The World Bank has said “In the year of 2015, India eliminated the paid-in minimum capital requirement and streamlined the process for starting a business. More reforms are ongoing—in starting a business and other areas measured by Doing Business—though the full effects are yet to be felt”.
Doing business in India – a country which the economic pundits say will be the world’s second-largest economy by 2030 (with China top and the USA pushed into third place). Going back a decade or so this assertion might have seemed nothing more than a fantasy, but everybody now seems to agree that India is finally going places. With a rapidly growing population of 1.3 million which boasts a vibrant middle class and a demographic which is heavily weighted towards youth, the potential of India seems almost limitless.

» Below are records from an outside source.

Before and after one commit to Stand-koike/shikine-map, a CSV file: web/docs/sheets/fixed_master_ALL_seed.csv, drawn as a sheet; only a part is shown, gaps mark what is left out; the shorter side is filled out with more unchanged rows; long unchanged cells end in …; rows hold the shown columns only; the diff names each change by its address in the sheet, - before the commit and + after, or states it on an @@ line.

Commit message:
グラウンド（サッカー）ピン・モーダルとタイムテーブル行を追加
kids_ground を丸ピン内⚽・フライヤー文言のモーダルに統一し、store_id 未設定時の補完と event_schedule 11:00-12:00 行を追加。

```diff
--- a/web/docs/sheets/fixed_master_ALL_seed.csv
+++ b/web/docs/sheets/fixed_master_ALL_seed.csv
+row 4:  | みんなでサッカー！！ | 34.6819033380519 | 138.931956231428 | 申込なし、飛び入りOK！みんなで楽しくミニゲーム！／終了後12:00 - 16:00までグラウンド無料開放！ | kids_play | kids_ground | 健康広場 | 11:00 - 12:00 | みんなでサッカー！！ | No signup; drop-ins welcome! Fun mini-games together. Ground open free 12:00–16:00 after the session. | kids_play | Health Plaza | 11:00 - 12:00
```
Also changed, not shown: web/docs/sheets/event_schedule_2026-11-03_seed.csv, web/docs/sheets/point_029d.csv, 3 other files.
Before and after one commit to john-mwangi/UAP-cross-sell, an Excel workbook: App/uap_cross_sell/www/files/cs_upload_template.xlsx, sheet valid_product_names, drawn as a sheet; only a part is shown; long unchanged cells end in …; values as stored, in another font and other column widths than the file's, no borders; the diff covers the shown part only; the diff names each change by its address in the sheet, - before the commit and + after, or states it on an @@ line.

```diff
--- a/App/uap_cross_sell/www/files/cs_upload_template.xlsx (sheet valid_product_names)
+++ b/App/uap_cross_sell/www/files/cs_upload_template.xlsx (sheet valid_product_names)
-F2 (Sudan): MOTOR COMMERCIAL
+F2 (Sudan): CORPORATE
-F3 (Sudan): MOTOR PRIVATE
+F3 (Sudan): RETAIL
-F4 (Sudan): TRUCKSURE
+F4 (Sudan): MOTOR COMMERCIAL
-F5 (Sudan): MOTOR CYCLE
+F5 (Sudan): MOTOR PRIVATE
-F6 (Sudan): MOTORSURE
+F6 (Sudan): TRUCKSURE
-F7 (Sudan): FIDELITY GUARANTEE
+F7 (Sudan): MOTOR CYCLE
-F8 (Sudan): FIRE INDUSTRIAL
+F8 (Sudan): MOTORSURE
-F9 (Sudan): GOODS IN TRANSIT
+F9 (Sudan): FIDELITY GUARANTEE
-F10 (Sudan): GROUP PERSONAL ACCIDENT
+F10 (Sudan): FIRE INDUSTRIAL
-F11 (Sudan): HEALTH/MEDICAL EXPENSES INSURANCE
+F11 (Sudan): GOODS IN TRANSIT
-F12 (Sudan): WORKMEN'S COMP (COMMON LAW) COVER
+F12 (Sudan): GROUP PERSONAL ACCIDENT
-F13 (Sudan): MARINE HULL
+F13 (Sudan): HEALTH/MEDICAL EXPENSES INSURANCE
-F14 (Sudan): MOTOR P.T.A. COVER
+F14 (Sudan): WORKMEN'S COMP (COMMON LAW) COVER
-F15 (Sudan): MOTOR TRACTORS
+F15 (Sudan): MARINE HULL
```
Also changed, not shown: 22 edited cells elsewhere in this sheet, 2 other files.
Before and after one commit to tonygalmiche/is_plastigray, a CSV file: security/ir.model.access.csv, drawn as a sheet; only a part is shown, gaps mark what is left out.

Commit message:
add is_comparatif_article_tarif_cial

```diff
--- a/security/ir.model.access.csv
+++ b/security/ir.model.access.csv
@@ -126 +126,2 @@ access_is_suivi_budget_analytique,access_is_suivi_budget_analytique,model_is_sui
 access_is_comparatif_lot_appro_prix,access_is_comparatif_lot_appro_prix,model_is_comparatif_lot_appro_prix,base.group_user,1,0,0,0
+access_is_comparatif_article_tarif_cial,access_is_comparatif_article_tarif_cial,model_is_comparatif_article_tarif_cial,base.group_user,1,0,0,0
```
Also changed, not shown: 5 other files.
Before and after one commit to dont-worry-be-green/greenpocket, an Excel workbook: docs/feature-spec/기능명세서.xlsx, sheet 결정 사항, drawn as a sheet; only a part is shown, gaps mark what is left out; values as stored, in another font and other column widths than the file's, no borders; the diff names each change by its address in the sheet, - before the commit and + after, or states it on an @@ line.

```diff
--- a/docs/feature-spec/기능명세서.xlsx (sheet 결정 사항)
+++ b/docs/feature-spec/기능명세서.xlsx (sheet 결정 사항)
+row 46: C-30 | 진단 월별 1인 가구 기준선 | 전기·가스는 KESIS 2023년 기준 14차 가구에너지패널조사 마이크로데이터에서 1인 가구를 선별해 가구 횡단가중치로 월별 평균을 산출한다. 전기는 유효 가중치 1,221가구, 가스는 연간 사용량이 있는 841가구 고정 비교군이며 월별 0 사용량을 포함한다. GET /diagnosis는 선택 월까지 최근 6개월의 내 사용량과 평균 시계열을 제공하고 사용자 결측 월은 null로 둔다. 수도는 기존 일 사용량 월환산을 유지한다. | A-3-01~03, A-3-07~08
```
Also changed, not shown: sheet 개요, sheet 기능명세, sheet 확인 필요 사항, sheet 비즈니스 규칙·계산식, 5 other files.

In the past, many developed economies saw India as a destination for the low-cost outsourcing of back-office or R&D-type functions and, whilst this area of the economy continues to thrive, India needs to be viewed in a very different light these days. India is, quite simply, the world’s largest potential market for goods and services. Where China has already developed much of its infrastructure and service economy, India still has enormous work to do. Look around on the streets of Delhi, Bangalore or Chennai and the need for development is obvious – move into the second or third tier cities and this need becomes even more acute.
What does all of this point to? Opportunities. India is a land of endless possibility where the people are aspirational, energetic, open and eager for progress.
The biggest mistake organisations make when looking at India as a market is that they fail to do adequate research. To say that India is enormous would be a massive understatement. A country with 1.3 billion people, multiple languages, ethnicities, climates and geographies cannot be approached as a homogenous unit. You can’t really have an ‘India strategy’ – you probably need multiple India strategies.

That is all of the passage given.